This morbid expertise in the metaphysics of life and death should be a big help, Vivian wryly observes, when she learns that she is in the final stage of metastatic ovarian cancer and begins experimental treatment at a research hospital.
As hard as she tries, Nixon doesn't get the raw pain -- or the sheer fury -- behind Vivian's savagely ironic wit. Intellectual sarcasm is simply not the forte of this likable thesp, and she's not at her best in these early slash-and-burn scenes when Vivian is desperately drawing on the strength of her towering intellect to see her through the non-poetic realities of her oncoming death.
But as the treatments intensify, causing Vivian's indomitable will to weaken and her formidable defenses to crack, Nixon grabs the role with both hands, restoring Vivan's dignity and giving her the strength to die.
Edson once worked in the cancer and AIDS wards of a research hospital, so there's a grim sense of reality to the hospital scenes. Santo Loquasto's abstract set pieces assemble and reassemble themselves with efficient fluidity through accelerated scene changes timed to the breathless pace set by helmer Lynne Meadow.
In this dehumanizing setting, Vivian sheds her identity and becomes objectified as experimental material -- a lab rat to doctors who have lost sight of their research subjects as human beings. Only a sympathetic nurse (played with delicacy by Carra Patterson) sees the test subject in the hospital gown as a human being.

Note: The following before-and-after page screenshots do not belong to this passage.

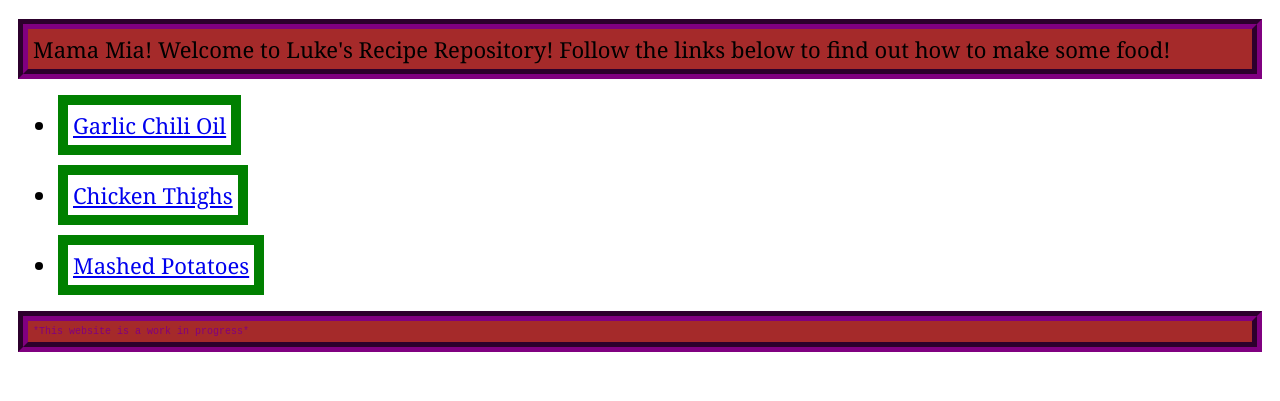
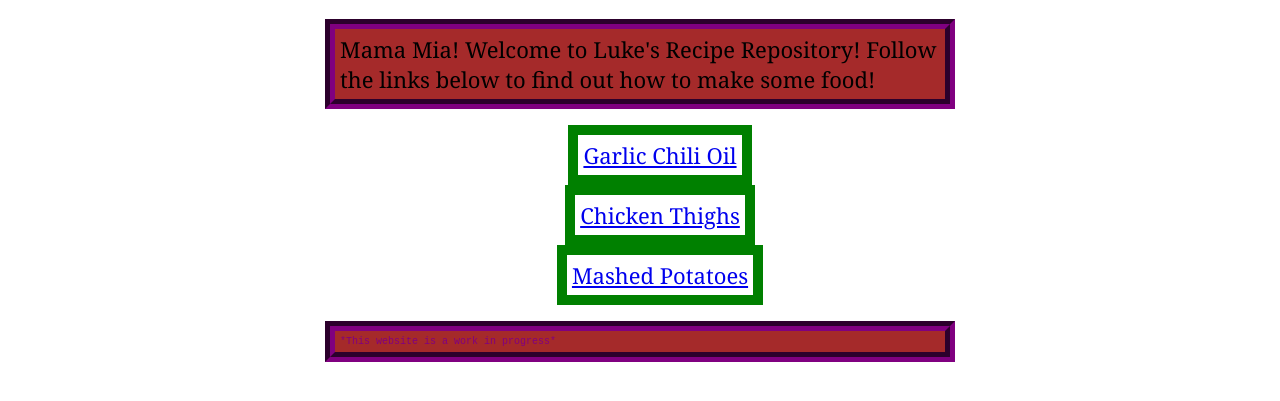
Before and after one commit to luke1thompson/odin_recipes, a plain HTML site: page index.html in a window 1280 px wide. Shown: the part 61-462 px from the top of the page. Drawn offline with Linux system fonts and the light colour scheme.

Commit message:
centers and spaces items

```diff
--- a/style.css
+++ b/style.css
@@ -1,19 +1,21 @@
 p {
     font-family:Georgia, 'Times New Roman', Times, serif;
     font-size: 22px;
-    margin: 10px;
+    margin: auto;
     background-color: brown;
     border: 10px groove purple;
     padding: 5px;
+    width: 600px;
 }
 
 li {
     font-family:Georgia, 'Times New Roman', Times, serif;
     font-size: 22px;
-    margin: 10px;
+    margin: auto;
     border: 10px solid green;
     width: fit-content;
     padding: 5px;
+    list-style-type: none;
 }
 
 .link{
```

Edson's humanistic thesis has made "Wit" a popular teaching tool in medical ethics. But the scribe's broader point is that academic scholarship can be just as heartless as experimental medicine, so each crisply written scene draws some parallel between purely analytic medical protocols and the equally cold-blooded academic devotion to pure form. Nixon's time comes when the teaching points have all been made and Vivian is allowed to recover her lost humanity. Head shaven, haunted eyes staring out from under a jaunty red baseball cap, the thesp navigates Vivian through the final stages of her life with eloquent compassion. Her finest moment arrives when Vivian finally acknowledges the limitations of her intellect -- "I thought being extremely smart would take care of it," she says, "but I've been found out" -- and learns how to suffer.